What you need to do: Go through the entries below and collect each line with the string "coordinates" in it.

Material to process:
◇ ◇ ◇ ◇ ◇ ◇ ◇

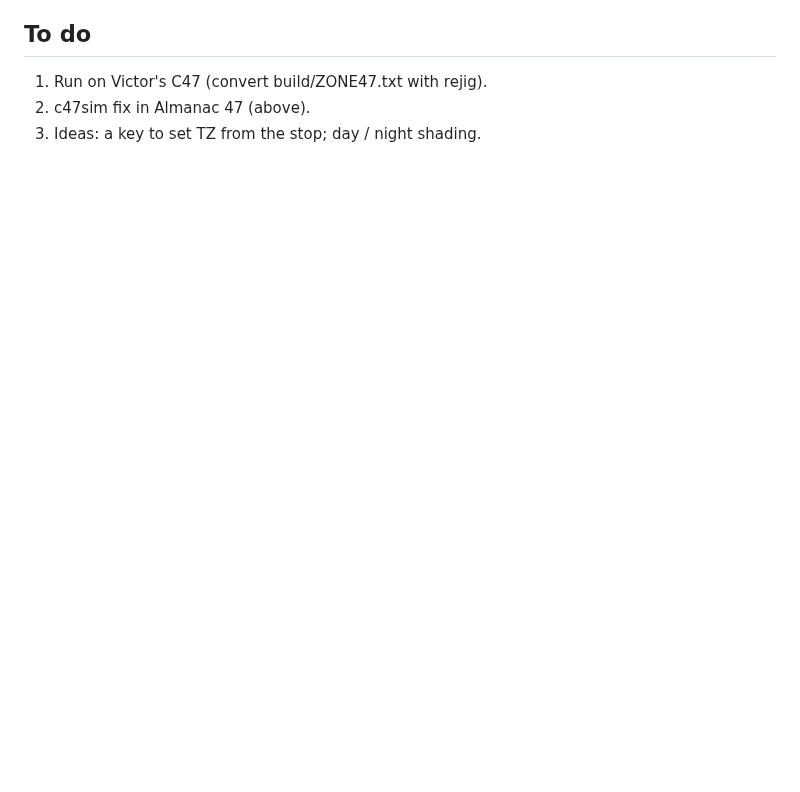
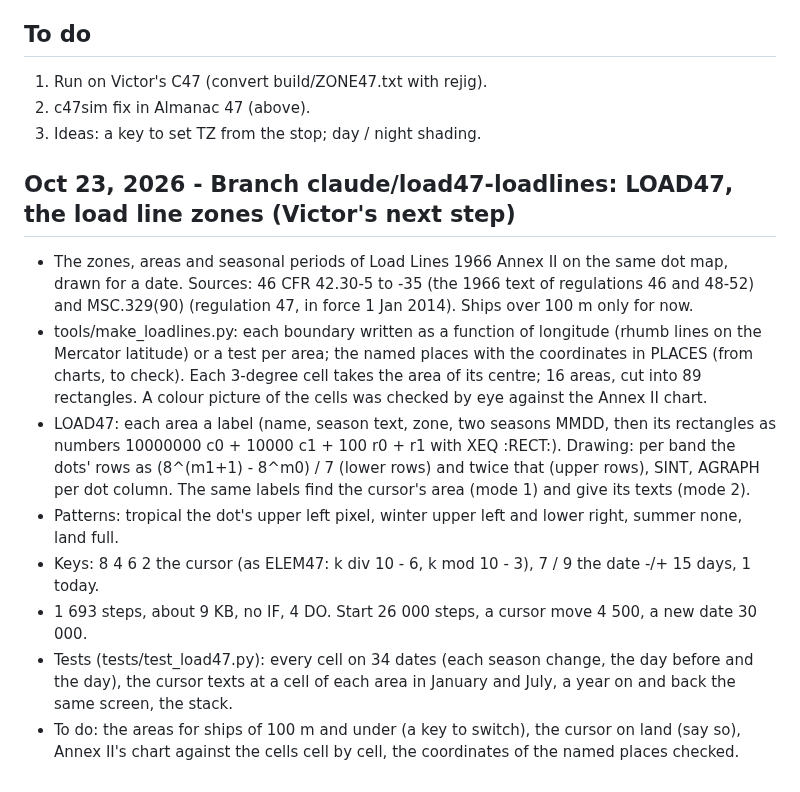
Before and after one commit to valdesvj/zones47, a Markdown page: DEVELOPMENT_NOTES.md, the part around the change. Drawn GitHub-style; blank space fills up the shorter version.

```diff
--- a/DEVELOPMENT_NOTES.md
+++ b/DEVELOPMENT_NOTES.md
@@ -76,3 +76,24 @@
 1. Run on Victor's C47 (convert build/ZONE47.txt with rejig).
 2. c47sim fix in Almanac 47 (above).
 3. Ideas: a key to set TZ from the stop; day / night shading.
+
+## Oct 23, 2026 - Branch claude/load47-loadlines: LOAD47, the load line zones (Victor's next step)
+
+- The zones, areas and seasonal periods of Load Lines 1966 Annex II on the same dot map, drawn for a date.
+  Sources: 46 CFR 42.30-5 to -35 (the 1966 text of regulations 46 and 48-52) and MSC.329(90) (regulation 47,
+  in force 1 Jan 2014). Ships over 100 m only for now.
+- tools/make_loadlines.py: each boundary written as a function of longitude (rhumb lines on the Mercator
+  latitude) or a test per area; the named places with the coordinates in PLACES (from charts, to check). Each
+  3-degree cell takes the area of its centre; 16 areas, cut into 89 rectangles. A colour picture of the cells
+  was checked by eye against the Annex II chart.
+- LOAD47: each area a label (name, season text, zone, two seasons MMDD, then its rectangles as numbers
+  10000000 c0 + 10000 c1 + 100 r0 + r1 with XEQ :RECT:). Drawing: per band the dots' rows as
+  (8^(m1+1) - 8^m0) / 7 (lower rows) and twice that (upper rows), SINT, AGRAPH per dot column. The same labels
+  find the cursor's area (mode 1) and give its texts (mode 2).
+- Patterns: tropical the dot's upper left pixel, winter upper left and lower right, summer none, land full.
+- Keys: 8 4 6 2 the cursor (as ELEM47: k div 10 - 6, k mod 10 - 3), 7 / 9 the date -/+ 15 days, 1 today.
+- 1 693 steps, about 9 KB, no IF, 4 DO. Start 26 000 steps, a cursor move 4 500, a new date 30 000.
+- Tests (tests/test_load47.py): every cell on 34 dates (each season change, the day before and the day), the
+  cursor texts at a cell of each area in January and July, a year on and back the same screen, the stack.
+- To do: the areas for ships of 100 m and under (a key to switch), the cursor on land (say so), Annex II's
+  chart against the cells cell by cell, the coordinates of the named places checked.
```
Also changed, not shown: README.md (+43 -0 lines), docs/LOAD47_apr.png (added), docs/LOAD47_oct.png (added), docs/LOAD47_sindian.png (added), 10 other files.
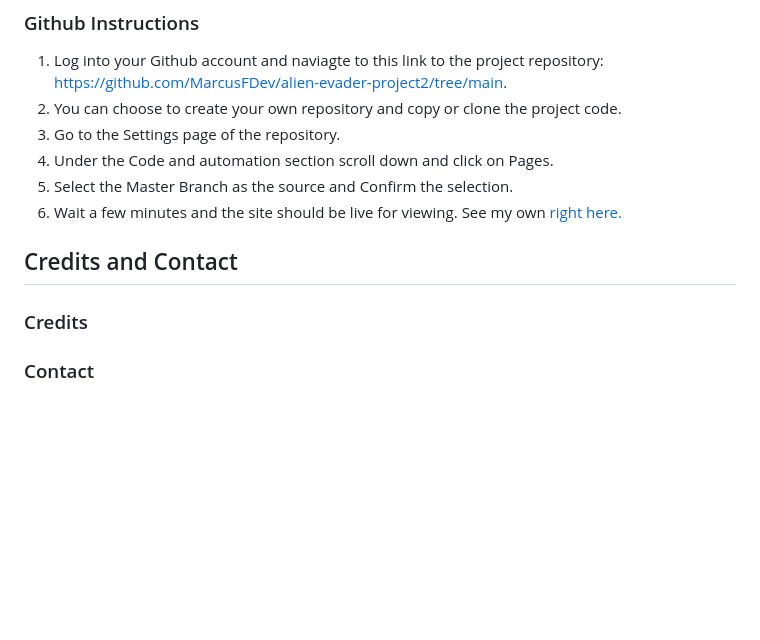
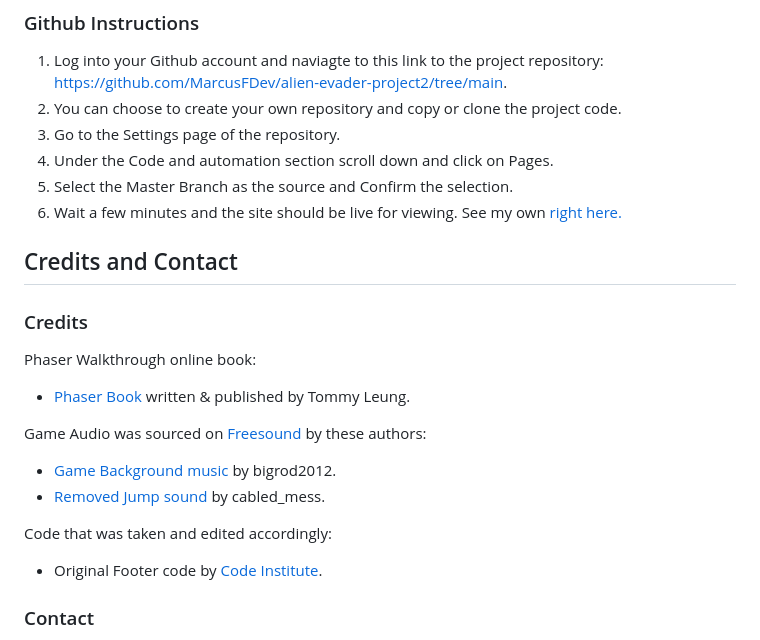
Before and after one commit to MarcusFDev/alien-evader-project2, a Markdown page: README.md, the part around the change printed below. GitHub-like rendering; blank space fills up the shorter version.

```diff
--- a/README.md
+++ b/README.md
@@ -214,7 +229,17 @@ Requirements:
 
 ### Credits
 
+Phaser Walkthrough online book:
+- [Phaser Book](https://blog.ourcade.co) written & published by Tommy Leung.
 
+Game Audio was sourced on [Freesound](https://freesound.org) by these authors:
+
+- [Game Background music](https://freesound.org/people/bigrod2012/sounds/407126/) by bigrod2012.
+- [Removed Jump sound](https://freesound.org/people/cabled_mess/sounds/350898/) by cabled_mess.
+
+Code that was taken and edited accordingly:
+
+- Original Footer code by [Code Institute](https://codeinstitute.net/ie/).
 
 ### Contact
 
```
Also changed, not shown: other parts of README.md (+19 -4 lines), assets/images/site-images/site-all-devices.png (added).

◇ ◇ ◇ ◇ ◇ ◇ ◇

Output of the exercise:
+  latitude) or a test per area; the named places with the coordinates in PLACES (from charts, to check). Each
+  chart against the cells cell by cell, the coordinates of the named places checked.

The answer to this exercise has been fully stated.